Summer school

Music researchers debating innovation and impact

For the first time Music Academies in Norway collaborate in organizing a summer school. The International Music Research Summer School will be held in Oslo, but the initiative comes from Bergen and Grieg Research School.

SUMMER SCHOOL ATTRACTS BIG NAMES: Grieg Research School welcomes PhD-students and senior researchers to the first Norwegian International Music Research Summer School.
Magne Sandnes

"We really saw the need for a meeting place that discusses some critical issues within the field of music. We ought to discuss how we want to work, how to get funding, and for whom the research is for, so actually the summer school will address some very political questions," says leader of Grieg Research School, professor at The Grieg Academy – Department of Music, Jill Halstead Hjørnevik.

Important for the whole field of music

"PhD-students and artistic research students will get ECTS credit points for attending the summer school, but just as important is the opportunity to discuss the future of music research," Halstead Hjørnevik says. Hence the summer school will not only be important for the PhD-students, but for the field as a whole.

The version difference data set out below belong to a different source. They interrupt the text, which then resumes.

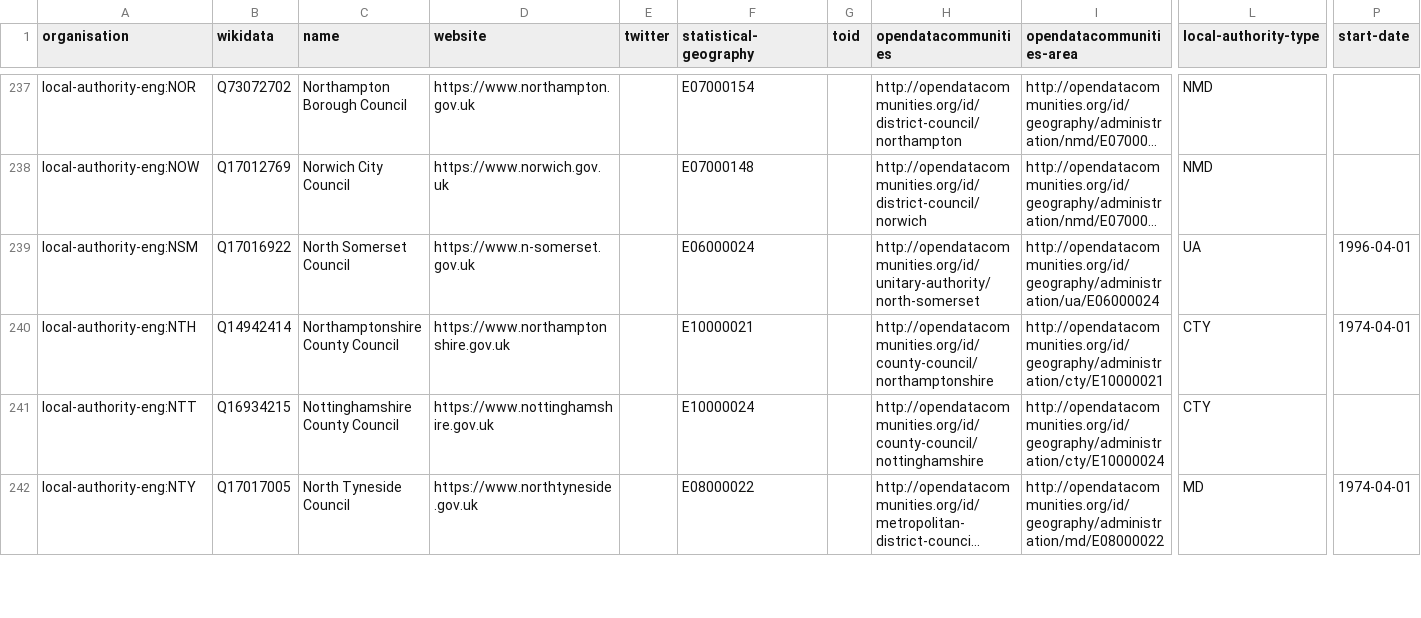
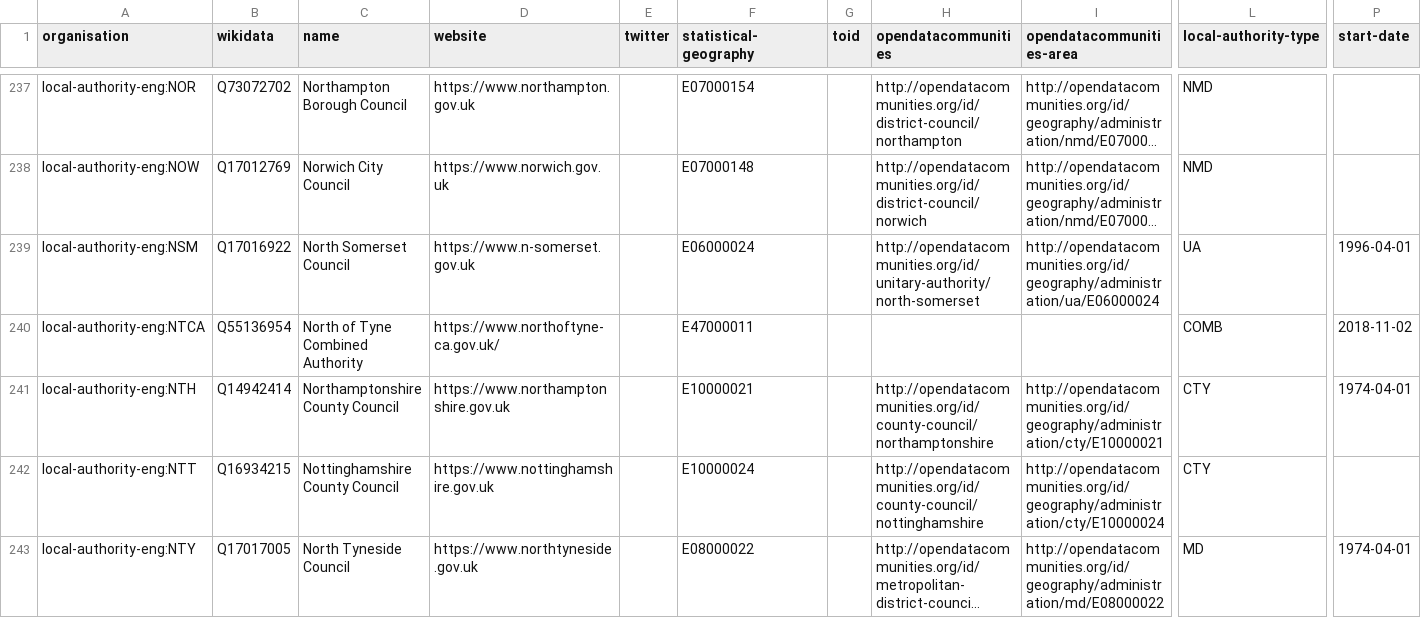
Before and after one commit to digital-land/organisation-dataset, a CSV file: collection/organisation.csv, drawn as a sheet; only a part is shown, gaps mark what is left out; long unchanged cells end in …; rows hold the shown columns only; the diff names each change by its address in the sheet, - before the commit and + after, or states it on an @@ line.

Commit message:
North of Tyne CA typo

```diff
--- a/collection/organisation.csv
+++ b/collection/organisation.csv
+row 240: local-authority-eng:NTCA | Q55136954 | North of Tyne Combined Authority | https://www.northoftyne-ca.gov.uk/ |  | E47000011 |  |  |  | COMB | 2018-11-02
```
Also changed, not shown: data/local-authority-eng.csv.
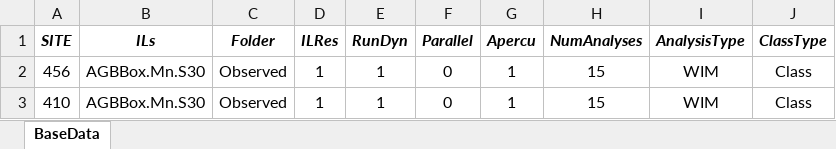
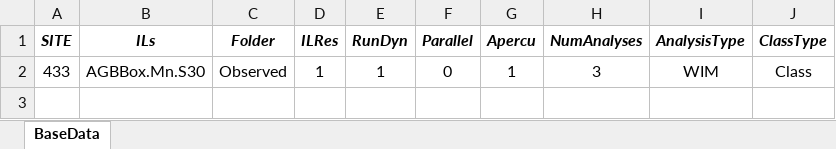
Before and after one commit to msjaarda/VirtualBridge2, an Excel workbook: Input/VBWIMInput.xlsx, sheet BaseData, drawn as a sheet; values as stored, in another font and other column widths than the file's, no borders; the diff names each change by its address in the sheet, - before the commit and + after, or states it on an @@ line.

```diff
--- a/Input/VBWIMInput.xlsx (sheet BaseData)
+++ b/Input/VBWIMInput.xlsx (sheet BaseData)
-A2 (SITE): 456
+A2 (SITE): 433
-H2 (NumAnalyses): 15
+H2 (NumAnalyses): 3
-row 3: 410 | AGBBox.Mn.S30 | Observed | 1 | 1 | 0 | 1 | 15 | WIM | Class
```
Also changed, not shown: 6 other files.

"There is a lot of pressure to produce impact and results. But how about basic research? If we fail to do that, the ground on which we stand will be full of cracks and in the end collapse. We all need to be very aware of how we relate to these issues."

All the words starting with the letter i

Music research increasingly has to answer to three words beginning with i, and these are to be found in the heading of the summer school: Music 2020: Interdisciplinarity, Innovation, Impact.

"The aim of this event is to consider the concepts of interdisciplinarity, innovation and impact, and their influence on current practices and policies in music research. Some see these concepts as very neo-liberal, we want to adress how can we relate to them in a way that keeps the integrity of the research. The key question is: Do we have to adopt this language as well as letting it shape the research to get funding at all," says Halstead Hjørnevik and continues:

"Using Music 2020 in the title of the summer school, we also wish to establish a link to EUs biggest research funding program, Horizon 2020. This programme binds research to innovation by defining it as ”investing in our future”. There is a big debate about the relevance of research in academia. How are formulations like that influencing the way music research is undertaken?  We are looking into the way forward for research on music. What is shaping what we are doing? How are we preparing the researchers of the future?"

Oxford-professors joining the summer school

The summer school will present talks from some of the key scholars in the field of musical research. Among the invited guest speakers are Georgina Born who is Professor of Music and Anthropology at Oxford University. She will talk about the pros and cons of of interdisciplinarity in musicological- and practice-based research. Mine Doğantan-Dack is another Oxford-professor flying in for the summer school. She will give the lecture Live Music Performance: Practice and Research. Another important scholar attending is Australian professor Jane Davidson who is holding the talk ‘Passion, Lament, Glory’ and the History of Emotions.

From Norway, Alexander Refsum Jensenius and Anne Danielsen, both from Department of Musicology at University of Oslo will participate. They just received Centre of Excellence status for Centre for Interdisciplinary Studies in Rhythm, Time and Motion.

"This award to their centre is important in terms of interdisciplinary research," Jill Halstead Hjørnevik states. She goes on to say that the summer school also look at the positive effects of the new focus on interdisciplinarity.

The benefits of boundary crossings

"Interdisciplinarity has changed thinking in traditional music disciplines. By focusing on musicology, music education, music therapy, and artistic research the invited speakers will illuminate new ways in which crossing boundaries can be fruitful. In this way we will also look into how knowledge is developing through inter-, multi- and transdisciplinary research."

Halstead Hjørnevik further adds that there is a postitive side to terms such as impact and innovation.
"These are also important to produce research that is socially relevant and accountable, and contributes directly to the economy and so on."

The field of music needs more collaboration

It was the British born professor who first came up with the idea of a collaboration between Grieg Research School, Norwegian Academy of Music, and Department of musicology at the University of Oslo. The summer school started to find its form in late 2015.

"It was clear that the different research institutions needed to build a stronger national collaboration and a summer school was a good way to go about this. This is especially important in music, which is a relatively small field, and undertaking a PhD can be a lonely thing. In 2015 we, the Grieg Research School, approached a collective of researchers and the work started out over a year ago. Everybody has been very enthusiastic about organizing a summer school, and I am very pleased that we have managed to get leading scholars to come and give talks. We are also very happy to see so many ph.d and artistic research presentations from national and international researchers," Jill Halstead Hjørnevik says.